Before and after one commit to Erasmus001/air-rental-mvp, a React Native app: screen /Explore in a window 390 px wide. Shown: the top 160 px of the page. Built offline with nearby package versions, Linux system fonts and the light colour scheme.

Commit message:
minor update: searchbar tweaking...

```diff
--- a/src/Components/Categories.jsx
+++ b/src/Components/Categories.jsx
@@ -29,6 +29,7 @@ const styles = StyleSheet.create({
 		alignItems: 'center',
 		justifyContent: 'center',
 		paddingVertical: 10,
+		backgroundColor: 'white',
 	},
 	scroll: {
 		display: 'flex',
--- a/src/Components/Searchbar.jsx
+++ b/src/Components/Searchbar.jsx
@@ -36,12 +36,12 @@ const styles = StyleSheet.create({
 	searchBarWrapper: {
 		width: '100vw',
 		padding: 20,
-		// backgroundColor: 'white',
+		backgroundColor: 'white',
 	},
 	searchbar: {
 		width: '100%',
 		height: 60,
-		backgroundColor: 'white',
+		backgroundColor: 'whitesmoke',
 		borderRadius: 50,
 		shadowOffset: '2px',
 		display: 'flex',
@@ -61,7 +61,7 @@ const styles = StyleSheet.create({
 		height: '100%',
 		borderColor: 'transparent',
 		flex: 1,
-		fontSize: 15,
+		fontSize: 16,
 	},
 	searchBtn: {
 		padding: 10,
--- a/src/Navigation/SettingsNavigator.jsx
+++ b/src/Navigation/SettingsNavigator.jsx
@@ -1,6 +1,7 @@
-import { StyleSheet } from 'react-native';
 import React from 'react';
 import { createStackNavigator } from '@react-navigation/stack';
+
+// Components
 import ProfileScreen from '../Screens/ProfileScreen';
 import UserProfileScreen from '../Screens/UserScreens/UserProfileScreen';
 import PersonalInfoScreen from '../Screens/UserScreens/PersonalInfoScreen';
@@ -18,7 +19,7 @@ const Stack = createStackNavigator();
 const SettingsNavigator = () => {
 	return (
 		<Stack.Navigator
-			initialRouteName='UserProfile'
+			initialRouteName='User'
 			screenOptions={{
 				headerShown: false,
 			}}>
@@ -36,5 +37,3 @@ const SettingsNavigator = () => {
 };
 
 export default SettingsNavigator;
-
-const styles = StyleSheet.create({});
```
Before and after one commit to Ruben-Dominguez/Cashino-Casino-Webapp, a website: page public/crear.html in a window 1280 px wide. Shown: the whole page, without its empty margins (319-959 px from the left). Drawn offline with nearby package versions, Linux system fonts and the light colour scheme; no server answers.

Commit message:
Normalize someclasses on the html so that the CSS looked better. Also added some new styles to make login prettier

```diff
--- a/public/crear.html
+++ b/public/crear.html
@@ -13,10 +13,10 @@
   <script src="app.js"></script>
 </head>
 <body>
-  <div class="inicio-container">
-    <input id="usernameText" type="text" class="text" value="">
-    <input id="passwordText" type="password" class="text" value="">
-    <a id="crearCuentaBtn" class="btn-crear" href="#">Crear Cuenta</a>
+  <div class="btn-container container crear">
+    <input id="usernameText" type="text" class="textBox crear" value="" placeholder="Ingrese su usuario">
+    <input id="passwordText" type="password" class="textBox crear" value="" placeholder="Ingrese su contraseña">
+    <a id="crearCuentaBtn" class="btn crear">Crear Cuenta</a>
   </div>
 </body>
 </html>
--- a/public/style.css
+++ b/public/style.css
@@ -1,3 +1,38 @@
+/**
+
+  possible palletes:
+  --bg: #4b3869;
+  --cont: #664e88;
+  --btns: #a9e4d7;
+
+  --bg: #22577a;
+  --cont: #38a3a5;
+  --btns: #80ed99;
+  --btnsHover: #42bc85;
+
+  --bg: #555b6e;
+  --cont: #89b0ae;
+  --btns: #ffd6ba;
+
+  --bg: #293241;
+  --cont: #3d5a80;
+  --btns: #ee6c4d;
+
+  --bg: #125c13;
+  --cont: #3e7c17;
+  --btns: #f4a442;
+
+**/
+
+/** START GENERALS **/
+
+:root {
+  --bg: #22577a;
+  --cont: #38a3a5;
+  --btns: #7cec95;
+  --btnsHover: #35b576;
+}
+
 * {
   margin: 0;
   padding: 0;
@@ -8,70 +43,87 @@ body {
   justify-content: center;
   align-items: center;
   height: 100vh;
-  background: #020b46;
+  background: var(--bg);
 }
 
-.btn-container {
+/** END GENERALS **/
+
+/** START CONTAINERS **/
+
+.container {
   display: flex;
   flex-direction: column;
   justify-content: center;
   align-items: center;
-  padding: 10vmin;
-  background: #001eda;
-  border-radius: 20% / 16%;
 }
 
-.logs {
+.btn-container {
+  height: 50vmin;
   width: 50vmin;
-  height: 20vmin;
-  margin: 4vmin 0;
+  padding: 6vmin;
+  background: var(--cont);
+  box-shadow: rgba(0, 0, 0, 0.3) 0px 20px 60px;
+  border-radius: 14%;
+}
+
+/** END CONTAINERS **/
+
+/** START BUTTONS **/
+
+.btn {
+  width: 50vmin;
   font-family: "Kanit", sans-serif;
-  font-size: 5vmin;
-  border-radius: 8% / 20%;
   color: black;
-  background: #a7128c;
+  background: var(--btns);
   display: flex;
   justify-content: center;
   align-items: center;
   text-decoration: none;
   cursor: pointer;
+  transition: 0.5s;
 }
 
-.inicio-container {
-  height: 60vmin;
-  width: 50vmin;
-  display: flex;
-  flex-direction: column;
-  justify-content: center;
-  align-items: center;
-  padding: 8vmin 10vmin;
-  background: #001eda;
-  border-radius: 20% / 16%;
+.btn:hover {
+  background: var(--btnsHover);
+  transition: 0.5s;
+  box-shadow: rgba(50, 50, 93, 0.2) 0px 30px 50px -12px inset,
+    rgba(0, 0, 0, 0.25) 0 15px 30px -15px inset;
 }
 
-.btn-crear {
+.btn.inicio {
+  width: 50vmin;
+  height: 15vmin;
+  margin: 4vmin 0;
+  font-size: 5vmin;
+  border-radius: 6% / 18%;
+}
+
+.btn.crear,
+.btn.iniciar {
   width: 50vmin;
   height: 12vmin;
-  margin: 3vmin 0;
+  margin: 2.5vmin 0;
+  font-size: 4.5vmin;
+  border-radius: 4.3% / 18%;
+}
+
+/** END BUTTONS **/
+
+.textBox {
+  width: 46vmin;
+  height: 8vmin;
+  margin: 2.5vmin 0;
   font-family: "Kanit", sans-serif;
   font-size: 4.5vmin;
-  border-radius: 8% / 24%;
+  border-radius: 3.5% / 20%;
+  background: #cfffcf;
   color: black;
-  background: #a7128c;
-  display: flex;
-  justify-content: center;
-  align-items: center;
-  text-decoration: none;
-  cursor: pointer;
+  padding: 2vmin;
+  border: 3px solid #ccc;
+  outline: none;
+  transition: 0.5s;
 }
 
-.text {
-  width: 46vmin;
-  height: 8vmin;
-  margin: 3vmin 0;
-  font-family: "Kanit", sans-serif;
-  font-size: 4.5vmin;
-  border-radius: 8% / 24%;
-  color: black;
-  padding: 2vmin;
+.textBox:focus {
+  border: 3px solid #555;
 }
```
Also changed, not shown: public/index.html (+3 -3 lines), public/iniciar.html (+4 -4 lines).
-*-
Exercise
Show every line of the material that includes the string "SettingsNavigator".

Final answer
--- a/src/Navigation/SettingsNavigator.jsx
+++ b/src/Navigation/SettingsNavigator.jsx
 const SettingsNavigator = () => {
@@ -36,5 +37,3 @@ const SettingsNavigator = () => {
 export default SettingsNavigator;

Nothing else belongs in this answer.